He went on to describe the scalability of Nehalem and said all the main components (processing cores, memory and I/O) work in a decoupled fashion so each can work at a different voltage or frequency. However, unlike designs from the competition Nehalem will have synchronous interfaces for improved performance and lower latency. Intel says Nehalem's memory to cache latency will be "drastically smaller" compared to chips from the competition like AMD's Phenom.
Such that frequencies and voltages can all be set independently. The CPU core, for example, can be running at its own frequency and voltage, while the memory system is running on its own, and the I/O (Input/Output) is running on its own, and each of them can be tuned for a given segment."
Kumar said the technology itself isn't new, but that Intel's technique is different than its competitors. "The idea itself is not new but the implementation is new. So far, most people that have tried this idea have done this using what are called asynchronous interfaces which happen to be fairly slow. So the main idea is how to do all of this in a synchronous fashion with very low latency and high performance," he said.
Another new feature in Nehalem is the improved power tuning, the chip will automatically adapt its frequency or voltage based on power draw:
He also described how Nehalem chips are better tuned to operate based on the level of power delivered. "Chips today run at a given frequency, at a given voltage. But we know that when running different applications the power supply keeps moving around," he said. "What we have introduced is a chip whose frequency keeps adapting every cycle to the dynamic and real time power supply it actually sees."
Some extra information about Nehalem's power saving features can be read at Bit Tech:
Intel's EIST and C1E states for clock changing to save power will now work 56 percent faster in Nehalem and the chip frequency will also adapt to power supply voltage changes and vDroop - this should make a system ever more stable, but we think it might push enthusiasts into looking for the best motherboards and PSU combinations that completely minimise this clock down effect, especially if it affects performance figures.
Intel even dropped an interesting titbit that it was thinking about completely decoupling itself from rated frequencies because of the constant clock changes, however it found customers and retailers were very much against this move.
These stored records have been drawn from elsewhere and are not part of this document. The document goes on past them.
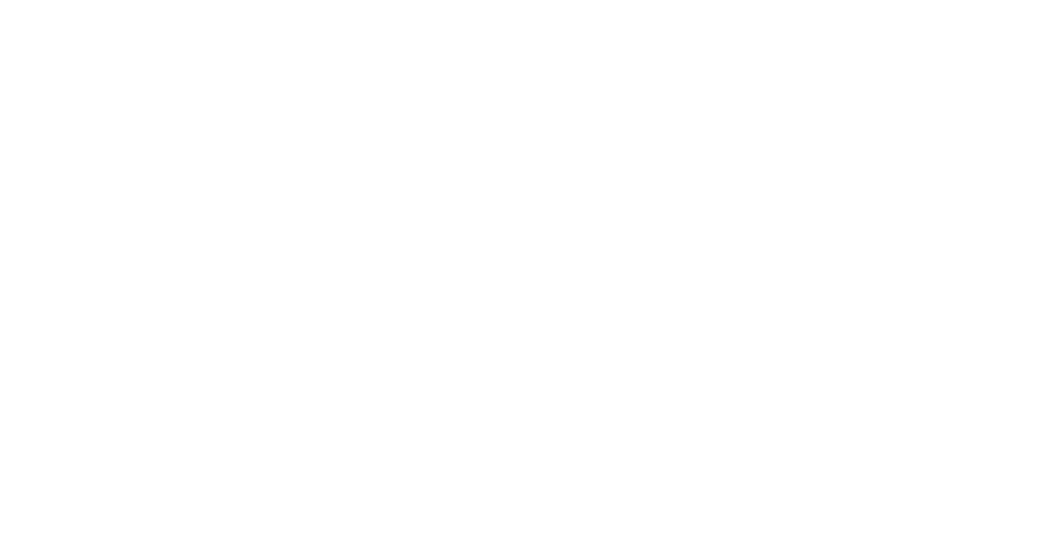
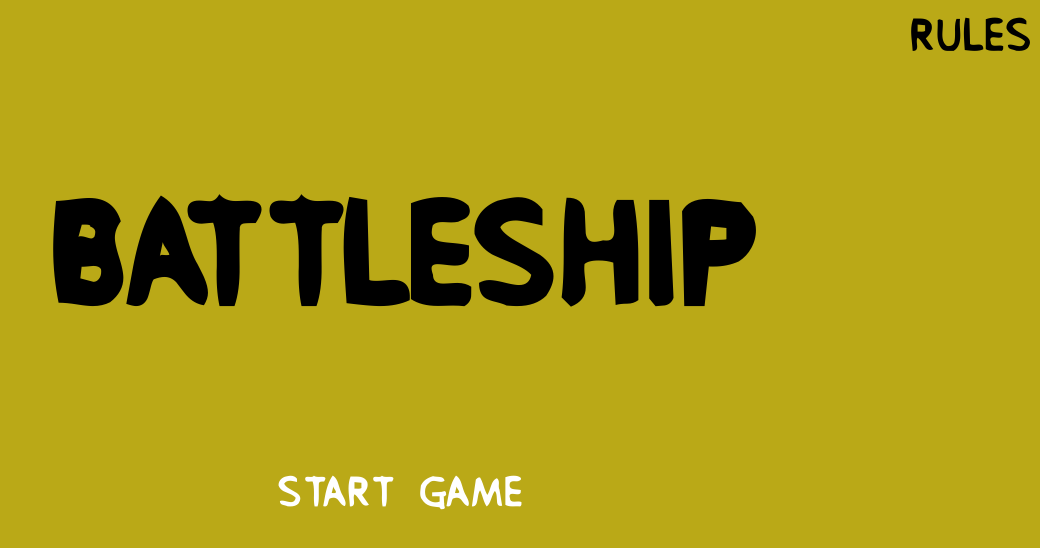
Before and after one commit to abim91/Battleship, a website: page index.html in a window 1280 px wide. Shown: the whole page, without its empty margins (240-1280 px from the left). Drawn offline with Linux system fonts and the light colour scheme.

Commit message:
created main menu

```diff
--- a/index.html
+++ b/index.html
@@ -1,11 +1,17 @@
-<!DOCTYPE html>
+<!doctype html>
 <html lang="en">
-<head>
-    <meta charset="UTF-8">
-    <meta name="viewport" content="width=device-width, initial-scale=1.0">
+  <head>
+    <meta charset="UTF-8" />
+    <meta name="viewport" content="width=device-width, initial-scale=1.0" />
+    <link rel="stylesheet" href="style.css" />
     <title>Document</title>
-</head>
-<body>
+  </head>
 
-</body>
+  <body>
+    <header>Rules</header>
+    <h1 id="title">BATTLESHIP</h1>
+    <div id="startGame">
+      <a href="#">START GAME</a>
+    </div>
+  </body>
 </html>
--- /dev/null
+++ b/style.css
@@ -0,0 +1,32 @@
+@font-face {
+  font-family: "pingpong";
+  src: url("./assets/fonts/PINGPONG.TTF") format("truetype");
+}
+
+body {
+  font-family:
+    "pingpong",
+    Gill Sans;
+  background-color: #baa917;
+}
+
+#title {
+  font-size: 20vh;
+  text-align: center;
+  color:black;
+}
+header {
+  text-align: right;
+}
+#startGame {
+  text-align: center;
+}
+a {
+  text-decoration: none;
+  font-size: 6vh;
+  color:white;
+}
+
+header {
+  font-size: 6.5vh;
+}
```
Also changed, not shown: Gameboard.js (+11 -0 lines), assets/fonts/PINGPONG.TTF (added).
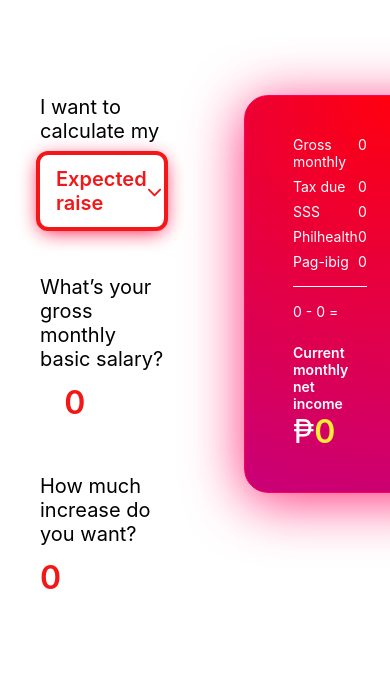
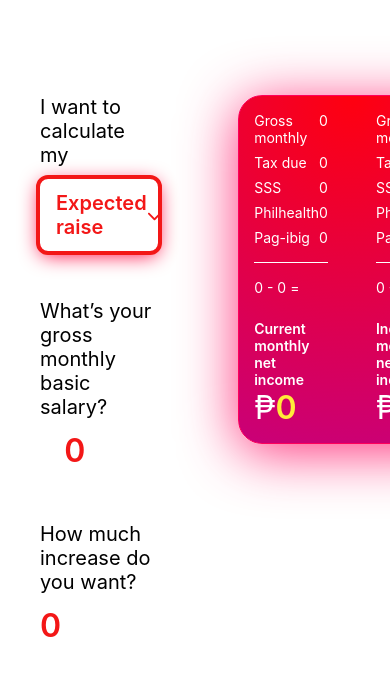
Before and after one commit to mjaysona/salaraise, a Next.js app: page / in a window 390 px wide. Shown: the top 676 px of the page. Built offline with nearby package versions, Linux system fonts and the light colour scheme; a web font is replaced by a local one.

Commit message:
Implement initial responsiveness

```diff
--- a/components/templates/GlobalLayout/Global.module.scss
+++ b/components/templates/GlobalLayout/Global.module.scss
@@ -1,4 +1,6 @@
 .layout {
+  width: min(100%, 1360px);
   height: 100%;
+  margin: 0 auto;
   overflow: scroll;
 }
--- a/components/templates/Header/header.module.scss
+++ b/components/templates/Header/header.module.scss
@@ -1,5 +1,5 @@
 .header {
   color: white;
   font-weight: 600;
-  padding: 16px 40px;
+  padding: 24px 40px min(4vw, 64px);
 }
--- a/components/ui/ContentCard/ContentCard.module.scss
+++ b/components/ui/ContentCard/ContentCard.module.scss
@@ -4,7 +4,7 @@
   box-shadow: 0px 8px 56px rgba(255, 0, 92, 0.81);
   display: flex;
   justify-content: space-between;
-  padding: 40px 48px;
+  padding: min(4vw, 40px) min(4vw, 48px);
   margin-bottom: 32px;
 
   /* ff 3.6+ */
--- a/components/ui/Form/Form.tsx
+++ b/components/ui/Form/Form.tsx
@@ -41,7 +41,9 @@ const Form: NextPage<{ onFormUpdate: Function }> = ({ onFormUpdate }) => {
           selectItem={(e:Event) => console.log(e.target)}
         />
       </div>
-      <div className={styles['form__field']}>
+      <div
+        className={styles['form__field']}
+      >
         <label>What’s your gross monthly basic salary?</label>
         <InputAmount
           onValueChange={(salary: number) => setSalary(salary)}
--- a/components/ui/Input/Input.tsx
+++ b/components/ui/Input/Input.tsx
@@ -12,10 +12,18 @@ const Input: NextPage<AppProps> = ({ ending, onValueChange }) => {
   const [isFocused, setIsFocused] = useState<boolean>(false);
   const [width, setWidth] = useState<number>(0);
   const span = useRef<HTMLDivElement>(null);
+  const input = useRef<HTMLInputElement>(null);
 
   useEffect(() => {
     setWidth(span.current!.offsetWidth);
   }, [value]);
+
+  const onInputClick = () => {
+    if (!isFocused) {
+      input.current?.focus();
+      setIsFocused(true);
+    }
+  };
 
   const onInputChange = (e: ChangeEvent<HTMLInputElement>) => {
     const { value } = e.target;
@@ -34,7 +42,7 @@ const Input: NextPage<AppProps> = ({ ending, onValueChange }) => {
   };
 
   return (
-    <div className={styles['input']}>
+    <div className={styles['input']} onClick={onInputClick}>
       <div>
         <span className={styles['input--hidden']} ref={span}>{value}</span>
         <input
@@ -43,6 +51,7 @@ const Input: NextPage<AppProps> = ({ ending, onValueChange }) => {
           onBlur={toggleFocus}
           onChange={onInputChange}
           placeholder="0"
+          ref={input}
           style={{ width }}
           type="text"
           value={value}
--- a/components/ui/InputAmount/InputAmount.tsx
+++ b/components/ui/InputAmount/InputAmount.tsx
@@ -16,23 +16,26 @@ const InputAmount: NextPage<{ onValueChange?: Function }>
     const [isFocused, setIsFocused] = useState<boolean>(false);
     const [width, setWidth] = useState<number>(0);
     const span = useRef<HTMLDivElement>(null);
+    const input = useRef<HTMLInputElement>(null);
 
     useEffect(() => {
-      console.log('amount: ', amount);
       setWidth(span.current!.offsetWidth);
     }, [amount]);
 
+    const onInputClick = () => {
+      if (!isFocused) {
+        input.current?.focus();
+        setIsFocused(true);
+      }
+    };
+
     const onInputChange = (e: ChangeEvent<HTMLInputElement>) => {
-      console.log('e: ', e.target);
-
       const { value } = e.target;
 
       setAmount({
         label: value ? Intl.NumberFormat('en-US').format(parseInt(value)) : '',
         value: value.replace(/[^0-9]/g, '').replace(/(\..*)\./g, '$1'),
       });
-
-      console.log('value: ', value);
 
       if (onValueChange) {
         onValueChange(value ? parseInt(value) : 0);
@@ -46,7 +49,7 @@ const InputAmount: NextPage<{ onValueChange?: Function }>
     };
 
     return (
-      <div className={styles['input']}>
+      <div className={styles['input']} onClick={onInputClick}>
         <span className={styles['input__currency']}>₱</span>
         <div>
           <span className={styles['input--hidden']} ref={span}>
@@ -58,6 +61,7 @@ const InputAmount: NextPage<{ onValueChange?: Function }>
             onBlur={toggleFocus}
             onChange={onInputChange}
             placeholder="0"
+            ref={input}
             style={{ width }}
             type="text"
             value={isFocused ? amount.value : amount.label}
--- a/styles/globals.scss
+++ b/styles/globals.scss
@@ -2,7 +2,7 @@ html,
 body {
   font-family: 'MuseoModerno', -apple-system, BlinkMacSystemFont, Segoe UI, Roboto, Oxygen,
     Ubuntu, Cantarell, Fira Sans, Droid Sans, Helvetica Neue, sans-serif;
-  font-size: 20px;;
+  font-size: 20px;
   height: 100%;
   margin: 0;
 }
@@ -30,7 +30,7 @@ strong {
 }
 
 main {
-  padding: 0 40px 40px;
+  padding: 0 56px 40px 40px;;
 }
 
 @media (prefers-color-scheme: dark) {
--- a/styles/home.module.scss
+++ b/styles/home.module.scss
@@ -3,13 +3,11 @@
 .container {
   display: flex;
   > div:first-child {
-    margin-right: 80px;
-    max-width: 440px;
-    width: 40%;
+    margin-right: min(4vw, 80px);
+    width: min(100%, 440px);
   }
   > div:last-child {
-    flex: 1;
-    max-width: 720px;
+    width: min(100%, 720px);
   }
 }
 
```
Despite the fact that, internally, the CPU is constantly adjusting its clock speed, from the outside it appears like a fixed frequency due to overall averaging. No doubt this continual variation will surely make our job testing hardware reliably that much more difficult though - it depends on the level of clock changes and the quality of motherboard and power supply.
The site also found out Nehalem's Duty Cycle adapts to transistor variation and lifetime stress, this feature will prevent CPUs from dying outright but may make them slower:
Finally, Intel also mentions in its documents that the Duty Cycle adapts to transistor variation and lifetime stress - does this mean that even if your CPU isn't made as well as the next guy's, instead of dying outright it will reduce the time that part is working. Does this translate into reducing the core frequency over time?
In other words, after 12 months of overvolting and overclocking, your CPU might end up running at a lower speed you bought it at, or have less cache available as the chip turns down the use of these tired transistors? Considering CPUs die very rarely these days we can't see it being much of a problem - unless you put some silly voltages through it, that is. However, the long term implications and resellability might be of concern for some end users. We will endeavour to find out the answers from Intel.